(Records from a collection)
★ ★ ★

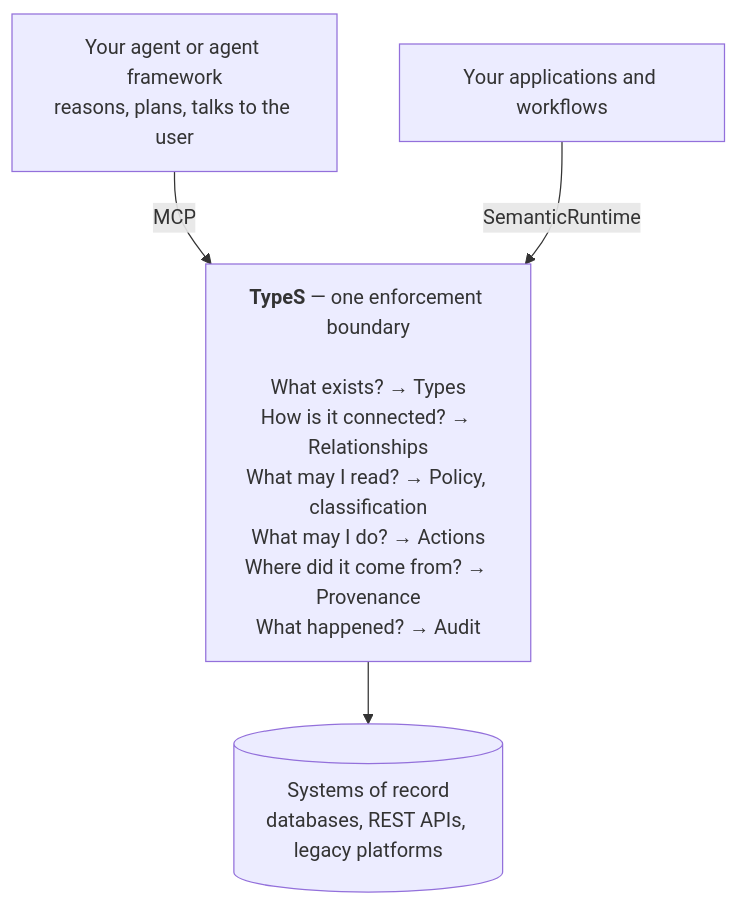
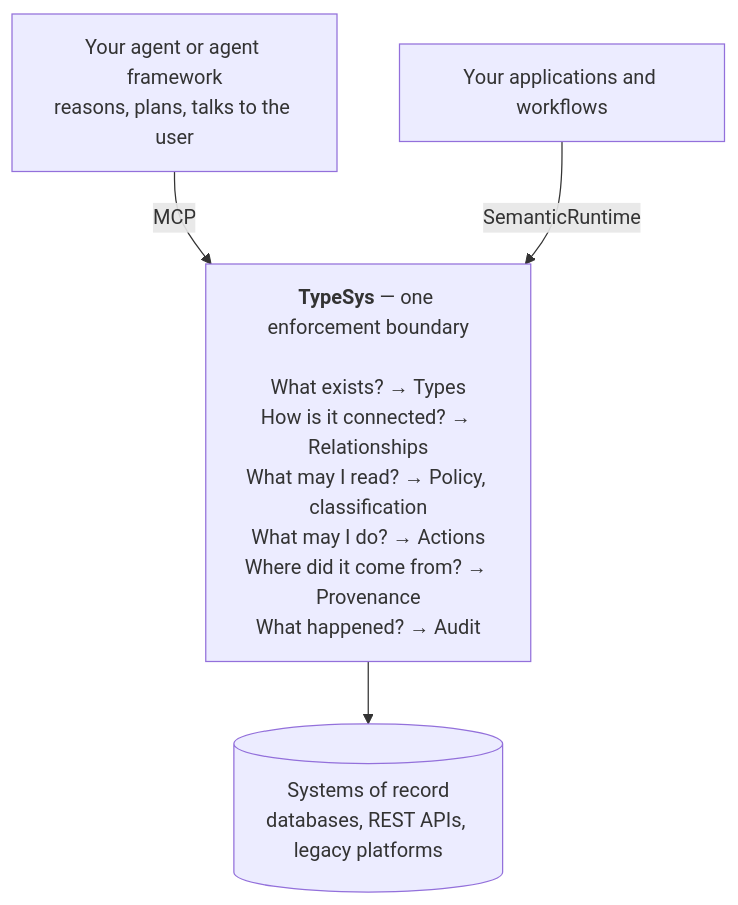
Before and after one commit to marlinspike/TypeSystem: the third of 6 diagrams in README.md, drawn with Mermaid. The commit also changed other lines of this file and 123 other files, not shown here.

First line of the commit message:
Name the product TypeSystem or TypeSys throughout, and check it stays that way

````diff
--- a/README.md
+++ b/README.md
@@ -110,10 +110,10 @@
 ```mermaid
 flowchart TB
     fw["Your agent or agent framework<br/>reasons, plans, talks to the user"]
     app["Your applications and workflows"]
-    ts["<b>TypeS</b> — one enforcement boundary<br/><br/>What exists? → Types<br/>How is it connected? → Relationships<br/>What may I read? → Policy, classification<br/>What may I do? → Actions<br/>Where did it come from? → Provenance<br/>What happened? → Audit"]
+    ts["<b>TypeSys</b> — one enforcement boundary<br/><br/>What exists? → Types<br/>How is it connected? → Relationships<br/>What may I read? → Policy, classification<br/>What may I do? → Actions<br/>Where did it come from? → Provenance<br/>What happened? → Audit"]
     src[("Systems of record<br/>databases, REST APIs, legacy platforms")]
     fw -- MCP --> ts
     app -- SemanticRuntime --> ts
     ts --> src
 ```
````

★ ★ ★

### REQUIRED WORK
Each line above that contains the string "README" should be copied.

### REPLY TO THE TASK
Before and after one commit to marlinspike/TypeSystem: the third of 6 diagrams in README.md, drawn with Mermaid. The commit also changed other lines of this file and 123 other files, not shown here.
--- a/README.md
+++ b/README.md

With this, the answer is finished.